    However, they is one problem I’ve seen where Utopia doesn’t seem to want to work with the customer. One guy in my neighborhood is renting a downstairs apartment and the fiber optics installation guy said it will be too much stress to run the cable for fiber. The renter went with comcast and he’s online with them…. A few houses down the street, a guy and his wife are also renting a downstairs apartment and he got fiber from MStar. It shows that if they want to get more customers, they need to think of better solutions to get the fiber to the customers!

  4. Utahteacher says:

    Tablet and I must be neighbors. And I second his thought–we LOVE our internet through UTOPIA.

    We use Veracity because we have heard only bad things about M-Star and X-mission only offers internet service. Veracity has internet and phone, and M-star does the triple play with cable included. We have had multiple issues with the phone service, but we get free long-distance at home and the internet has been great–exactly one blip in two years.

    How does UTOPIA decide where to roll out? I’m glad we have it in our neighborhood, but from Luke’s comment, it seems like many of the better neighborhoods are without. Is is just a question of what is closer to some main line? Or do nicer neighborhoods switch service less than others?

  5. Jesse says:

    I’m not sure what criteria has been used to do the roll outs in the past, but I do know that future roll outs are going to be based on demand as reported by the providers on the network. If I had to guess, it’s probably going to be available to middle-class neighborhoods first with lower-class and upper-class neighborhoods being filled in towards the end of construction.

    One of the big challenges they face is getting into MDUs (apartments and condos). Installation in these complexes requires the permission of the complex owner and these are frequently under long-term contracts with Comcast or Qwest for services. While the FCC has invalidated exclusive contracts in MDUs for phone and television services, I don’t believe this obligates MDU owners to allow installation of new infrastructure. The same situation often applies to office buildings, though they can still have exclusive contracts for services.

  6. Luke says:

    In response to basement apartments not getting service I may have some feedback. I was in a basement apartment in Orem for almost 2 years and was able to get service installed. This was while I was with a Utopia provider so I had a little bit more information into why I was able to when some weren’t. My landlord made the basement a fully legal address and therefore Utopia had planned fibers for each numbers address. Which means strictly speaking that house can get two connections. However they did spend a LONG time figuring out how to get the fiber into the house. But that’s one of the drawbacks when you bring fiber into homes that weren’t build with it in mind.

  7. Jason says:

    Would it be too much to ask to have their current build status, what they’re working on next, and a list of milestones and projected dates?
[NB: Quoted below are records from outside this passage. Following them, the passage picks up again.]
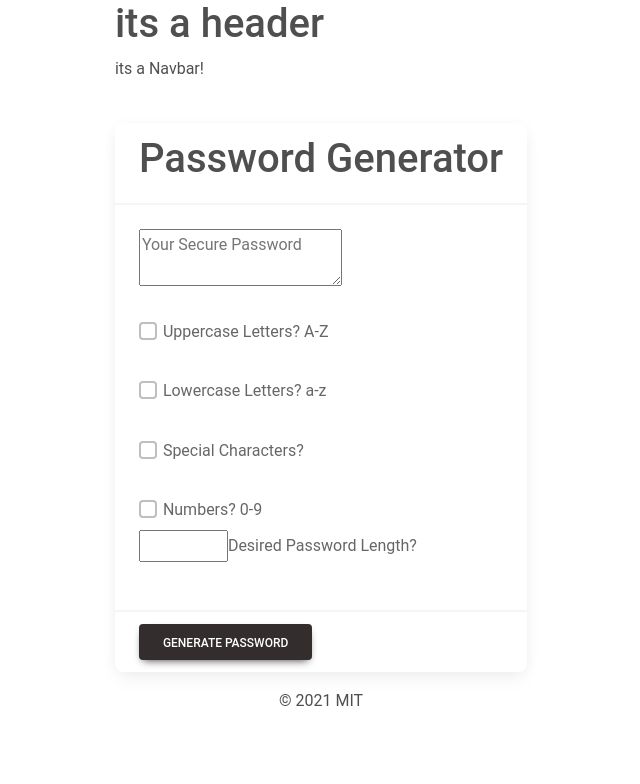
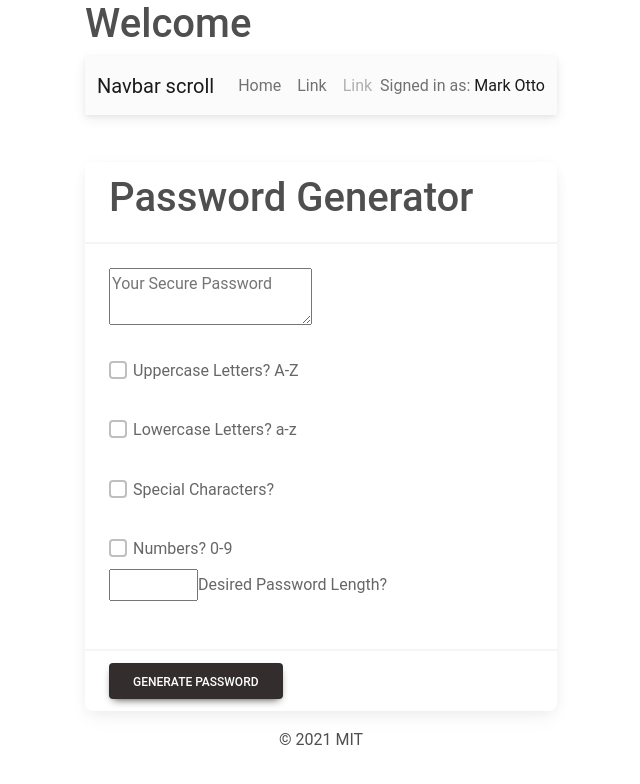
Before and after one commit to Hotsoup22/password-Gen-v2, a React (Create React App) app in the folder client/password-generator/: page / in a window 1280 px wide. Shown: the top 784 px of the page, without its empty margins (319-959 px from the left). Built offline with nearby package versions, Linux system fonts and the light colour scheme.

Commit message:
added navbar template  from react-bootstrap

```diff
--- a/client/password-generator/src/components/Header/Header.js
+++ b/client/password-generator/src/components/Header/Header.js
@@ -1,11 +1,12 @@
-import Navbar from "../Nav/Nav";
+import NavbarComponent from "../Nav/Nav";
 
 export default function Header(){
 
     return(
         <header>
-            <h1>its a header</h1>
-            <Navbar/>
+            <h1>Welcome</h1>
+
+            <NavbarComponent/>
         </header>
     )
 }
--- a/client/password-generator/src/components/Nav/Nav.js
+++ b/client/password-generator/src/components/Nav/Nav.js
@@ -1,7 +1,33 @@
+import Navbar from 'react-bootstrap/Navbar'
+import Container from 'react-bootstrap/Container'
+import Nav from 'react-bootstrap/Nav'
 
-export default function Navbar(){
-
-    return(
-        <nav>its a Navbar!</nav>
-    )
-}
+export default function NavbarComponent(){
+return (
+  // <nav>hi</nav>
+ <Navbar bg="light" expand="lg">
+  <Container fluid>
+    <Navbar.Brand href="#">Navbar scroll</Navbar.Brand>
+    <Navbar.Toggle aria-controls="navbarScroll" />
+     <Navbar.Collapse id="navbarScroll">
+      <Nav
+        className="me-auto my-2 my-lg-0"
+        style={{ maxHeight: '100px' }}
+        navbarScroll
+      >
+        <Nav.Link href="#action1">Home</Nav.Link>
+        <Nav.Link href="#action2">Link</Nav.Link>
+        <Nav.Link href="#" disabled>
+          Link
+        </Nav.Link>
+      </Nav>
+      <Navbar.Collapse className="justify-content-end">
+      <Navbar.Text>
+        Signed in as: <a href="#login">Mark Otto</a>
+      </Navbar.Text>
+    </Navbar.Collapse>
+    </Navbar.Collapse>
+   </Container>
+ </Navbar>
+ )
+ };
```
    I mean, the customers are excited to get signed up for their service, show they should keep the carrot in front of our carts as much as they can, so we don’t get tired of waiting and go elsewhere.

  8. Jesse says:

    The rumor mill says that UTOPIA will have a newly-redesigned website Real Soon Now(TM) that will hopefully be more up-to-date.

Leave a Reply

Your email address will not be published. Required fields are marked *